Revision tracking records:
++++++++++++++++++++

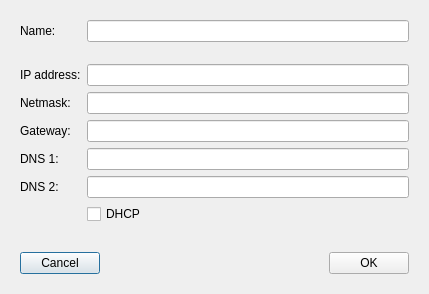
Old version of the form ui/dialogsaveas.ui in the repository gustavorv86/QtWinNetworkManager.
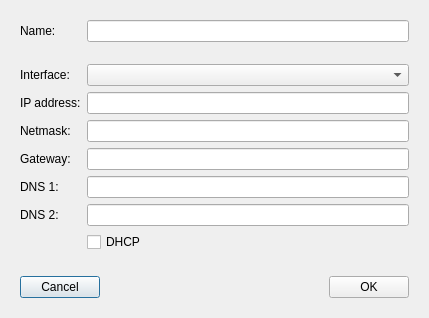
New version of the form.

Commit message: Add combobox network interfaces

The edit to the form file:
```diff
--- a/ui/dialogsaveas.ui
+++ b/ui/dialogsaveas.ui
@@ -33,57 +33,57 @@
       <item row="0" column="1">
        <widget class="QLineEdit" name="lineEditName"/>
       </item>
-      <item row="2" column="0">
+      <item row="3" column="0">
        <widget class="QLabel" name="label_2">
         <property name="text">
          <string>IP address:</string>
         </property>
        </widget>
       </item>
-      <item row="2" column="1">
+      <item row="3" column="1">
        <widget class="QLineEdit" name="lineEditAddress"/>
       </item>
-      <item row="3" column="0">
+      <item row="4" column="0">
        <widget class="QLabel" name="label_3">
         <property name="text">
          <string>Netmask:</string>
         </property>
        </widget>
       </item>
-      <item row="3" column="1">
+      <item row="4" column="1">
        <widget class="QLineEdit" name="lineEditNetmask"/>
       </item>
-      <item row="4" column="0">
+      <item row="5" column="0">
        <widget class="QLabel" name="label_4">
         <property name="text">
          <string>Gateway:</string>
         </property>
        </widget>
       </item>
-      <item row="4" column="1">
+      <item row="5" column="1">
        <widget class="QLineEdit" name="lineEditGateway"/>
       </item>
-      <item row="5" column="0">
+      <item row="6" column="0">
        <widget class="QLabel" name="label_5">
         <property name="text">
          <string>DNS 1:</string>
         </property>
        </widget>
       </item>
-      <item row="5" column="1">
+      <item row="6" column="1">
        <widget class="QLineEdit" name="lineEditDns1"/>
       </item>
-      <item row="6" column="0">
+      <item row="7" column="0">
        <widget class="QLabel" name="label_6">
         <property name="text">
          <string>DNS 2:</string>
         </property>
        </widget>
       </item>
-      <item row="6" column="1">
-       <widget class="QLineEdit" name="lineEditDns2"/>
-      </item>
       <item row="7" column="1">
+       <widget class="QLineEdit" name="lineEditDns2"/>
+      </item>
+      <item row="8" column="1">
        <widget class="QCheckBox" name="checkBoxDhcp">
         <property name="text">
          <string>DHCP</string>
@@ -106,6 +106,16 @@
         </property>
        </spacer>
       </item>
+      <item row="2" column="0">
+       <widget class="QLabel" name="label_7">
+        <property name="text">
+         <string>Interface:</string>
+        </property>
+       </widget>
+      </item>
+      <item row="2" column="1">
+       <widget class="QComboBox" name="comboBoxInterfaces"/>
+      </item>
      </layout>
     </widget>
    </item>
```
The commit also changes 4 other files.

++++++++++++++++++++

**Work required**
Where a line of the data holds the word "QLabel", copy that line.

**Expected output**
        <widget class="QLabel" name="label_2">
        <widget class="QLabel" name="label_3">
        <widget class="QLabel" name="label_4">
        <widget class="QLabel" name="label_5">
        <widget class="QLabel" name="label_6">
+       <widget class="QLabel" name="label_7">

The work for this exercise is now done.